Task: Pull every line with "border" from the data.

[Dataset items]
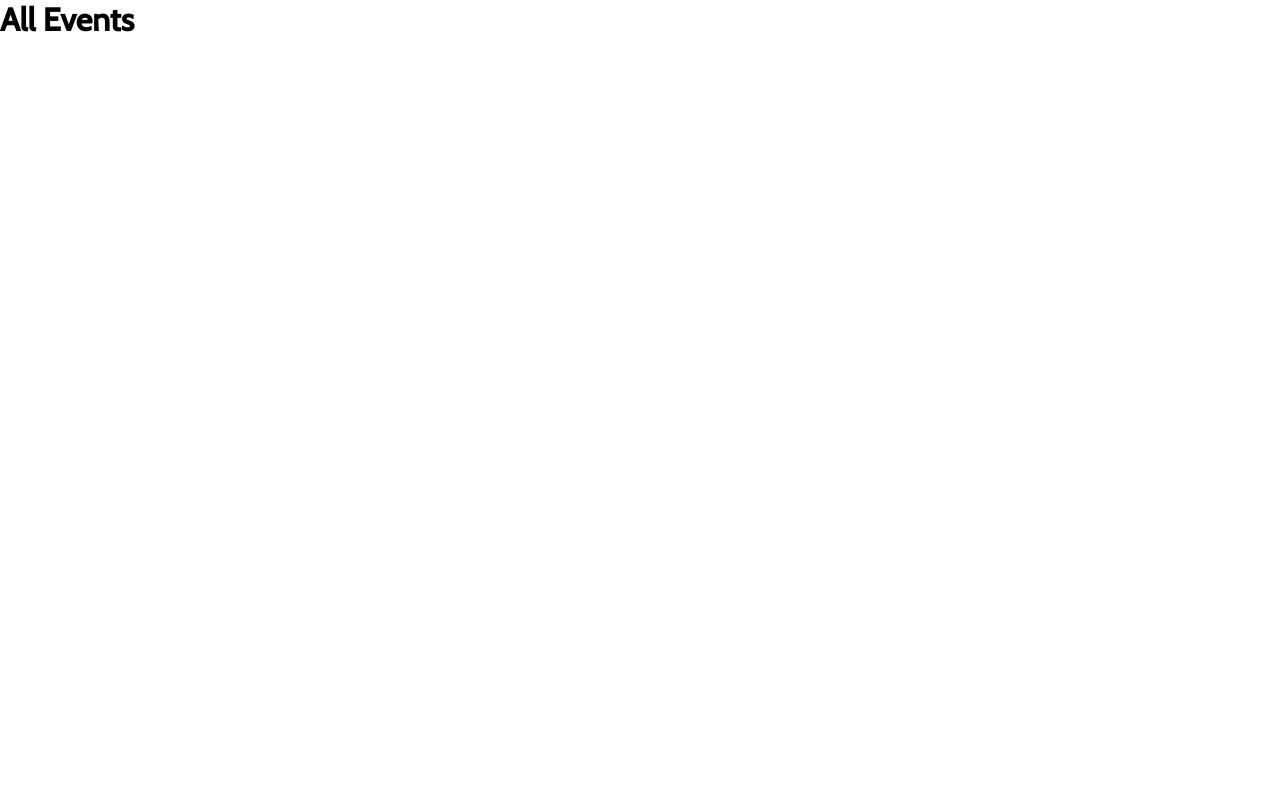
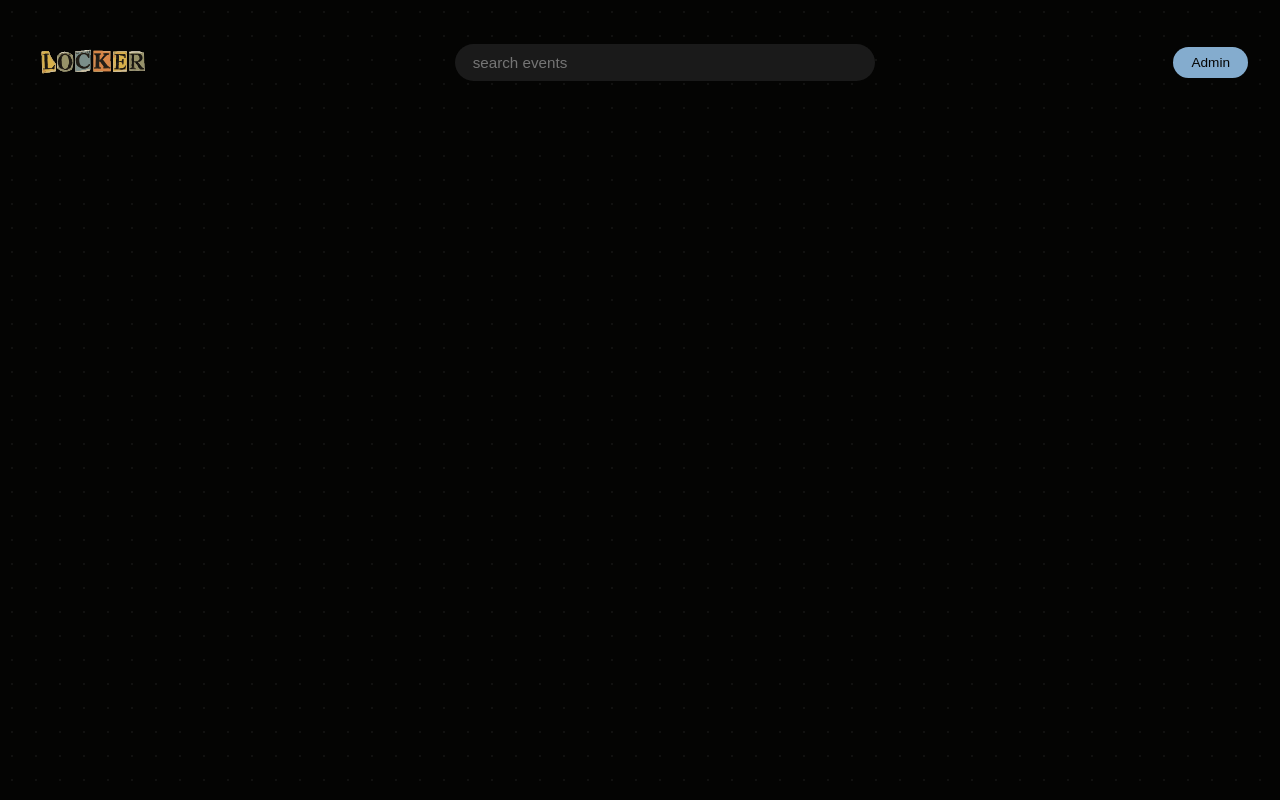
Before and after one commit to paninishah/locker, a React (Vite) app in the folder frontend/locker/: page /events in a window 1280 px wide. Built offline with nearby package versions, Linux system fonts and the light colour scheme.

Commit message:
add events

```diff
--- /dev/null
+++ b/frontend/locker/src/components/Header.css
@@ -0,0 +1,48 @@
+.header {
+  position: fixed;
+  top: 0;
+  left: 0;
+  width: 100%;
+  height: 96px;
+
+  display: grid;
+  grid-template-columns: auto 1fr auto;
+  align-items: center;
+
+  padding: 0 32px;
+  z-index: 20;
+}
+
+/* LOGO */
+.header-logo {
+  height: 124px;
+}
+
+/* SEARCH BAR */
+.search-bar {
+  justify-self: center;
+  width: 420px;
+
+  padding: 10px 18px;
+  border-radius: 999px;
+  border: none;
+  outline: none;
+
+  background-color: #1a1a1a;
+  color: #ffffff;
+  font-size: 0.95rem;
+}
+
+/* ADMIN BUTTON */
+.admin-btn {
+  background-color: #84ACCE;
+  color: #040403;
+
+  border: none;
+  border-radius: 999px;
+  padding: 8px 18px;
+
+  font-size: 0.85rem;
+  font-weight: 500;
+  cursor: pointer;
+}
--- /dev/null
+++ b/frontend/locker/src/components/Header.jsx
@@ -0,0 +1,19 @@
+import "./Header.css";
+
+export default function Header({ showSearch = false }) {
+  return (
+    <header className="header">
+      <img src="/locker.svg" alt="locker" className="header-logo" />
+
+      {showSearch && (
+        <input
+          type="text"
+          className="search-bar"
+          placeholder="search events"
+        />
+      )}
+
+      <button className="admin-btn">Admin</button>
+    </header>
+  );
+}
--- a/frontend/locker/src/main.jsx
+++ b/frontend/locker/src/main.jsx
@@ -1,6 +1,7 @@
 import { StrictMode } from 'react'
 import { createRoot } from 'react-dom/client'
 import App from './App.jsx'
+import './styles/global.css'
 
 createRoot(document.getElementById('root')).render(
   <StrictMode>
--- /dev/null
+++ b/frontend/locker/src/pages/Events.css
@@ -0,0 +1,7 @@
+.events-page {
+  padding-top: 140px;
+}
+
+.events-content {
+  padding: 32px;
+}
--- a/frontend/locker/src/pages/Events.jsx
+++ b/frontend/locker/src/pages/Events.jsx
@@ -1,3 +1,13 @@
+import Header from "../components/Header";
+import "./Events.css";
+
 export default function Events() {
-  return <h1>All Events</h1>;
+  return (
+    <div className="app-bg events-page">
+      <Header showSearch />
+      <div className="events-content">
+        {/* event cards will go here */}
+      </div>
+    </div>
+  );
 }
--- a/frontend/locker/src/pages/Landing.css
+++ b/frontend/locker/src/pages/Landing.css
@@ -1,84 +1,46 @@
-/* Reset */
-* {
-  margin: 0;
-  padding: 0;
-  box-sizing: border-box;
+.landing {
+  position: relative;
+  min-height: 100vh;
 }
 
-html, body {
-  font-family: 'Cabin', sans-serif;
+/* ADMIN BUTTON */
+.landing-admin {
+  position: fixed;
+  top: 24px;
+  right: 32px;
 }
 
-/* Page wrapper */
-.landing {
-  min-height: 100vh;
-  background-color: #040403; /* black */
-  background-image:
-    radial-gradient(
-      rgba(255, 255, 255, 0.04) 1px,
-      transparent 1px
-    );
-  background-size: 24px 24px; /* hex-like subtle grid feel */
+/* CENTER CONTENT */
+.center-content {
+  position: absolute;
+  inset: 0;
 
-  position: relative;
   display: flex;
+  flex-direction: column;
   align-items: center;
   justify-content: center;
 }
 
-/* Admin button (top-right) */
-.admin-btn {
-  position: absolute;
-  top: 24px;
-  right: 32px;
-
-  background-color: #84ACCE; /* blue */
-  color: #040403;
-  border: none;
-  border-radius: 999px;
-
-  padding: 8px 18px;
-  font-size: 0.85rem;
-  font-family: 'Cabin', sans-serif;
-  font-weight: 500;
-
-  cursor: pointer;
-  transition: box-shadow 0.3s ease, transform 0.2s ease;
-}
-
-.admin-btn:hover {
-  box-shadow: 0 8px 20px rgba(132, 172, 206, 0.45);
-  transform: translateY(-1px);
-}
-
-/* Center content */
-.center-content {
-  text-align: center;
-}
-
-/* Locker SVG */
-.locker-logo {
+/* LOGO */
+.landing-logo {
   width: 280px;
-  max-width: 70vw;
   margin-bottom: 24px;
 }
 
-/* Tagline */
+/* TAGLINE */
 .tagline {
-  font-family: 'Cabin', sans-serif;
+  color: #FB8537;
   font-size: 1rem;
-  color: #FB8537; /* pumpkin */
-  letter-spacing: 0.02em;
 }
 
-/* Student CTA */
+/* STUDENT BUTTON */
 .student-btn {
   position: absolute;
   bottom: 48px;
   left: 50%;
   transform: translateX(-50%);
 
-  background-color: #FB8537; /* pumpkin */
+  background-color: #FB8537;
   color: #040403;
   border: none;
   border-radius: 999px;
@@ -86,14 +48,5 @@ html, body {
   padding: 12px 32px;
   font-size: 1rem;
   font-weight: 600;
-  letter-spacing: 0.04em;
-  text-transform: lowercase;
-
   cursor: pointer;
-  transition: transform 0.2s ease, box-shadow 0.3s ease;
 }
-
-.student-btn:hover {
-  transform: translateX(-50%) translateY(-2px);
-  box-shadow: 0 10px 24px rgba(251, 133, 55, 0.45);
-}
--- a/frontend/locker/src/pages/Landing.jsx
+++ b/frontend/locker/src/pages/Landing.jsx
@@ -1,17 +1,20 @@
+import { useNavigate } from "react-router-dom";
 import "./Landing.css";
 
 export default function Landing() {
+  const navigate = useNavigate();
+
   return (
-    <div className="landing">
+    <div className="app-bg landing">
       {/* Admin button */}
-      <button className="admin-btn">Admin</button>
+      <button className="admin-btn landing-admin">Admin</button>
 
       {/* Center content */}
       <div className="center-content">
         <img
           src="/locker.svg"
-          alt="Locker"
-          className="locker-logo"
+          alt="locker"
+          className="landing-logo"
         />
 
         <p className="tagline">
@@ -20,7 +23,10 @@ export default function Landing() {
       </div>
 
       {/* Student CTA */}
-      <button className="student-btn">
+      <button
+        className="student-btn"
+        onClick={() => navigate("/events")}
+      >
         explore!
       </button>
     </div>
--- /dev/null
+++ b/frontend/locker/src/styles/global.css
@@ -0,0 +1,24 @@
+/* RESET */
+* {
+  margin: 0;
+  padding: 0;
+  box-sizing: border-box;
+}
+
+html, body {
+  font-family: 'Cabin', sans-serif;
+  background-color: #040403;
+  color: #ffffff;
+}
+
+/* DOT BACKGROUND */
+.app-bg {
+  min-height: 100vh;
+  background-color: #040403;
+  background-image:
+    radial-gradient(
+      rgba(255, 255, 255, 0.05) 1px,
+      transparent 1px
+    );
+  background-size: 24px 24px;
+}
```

Answer to this problem:
+  border-radius: 999px;
+  border: none;
+  border: none;
+  border-radius: 999px;
-  box-sizing: border-box;
-  border: none;
-  border-radius: 999px;
   border: none;
   border-radius: 999px;
+  box-sizing: border-box;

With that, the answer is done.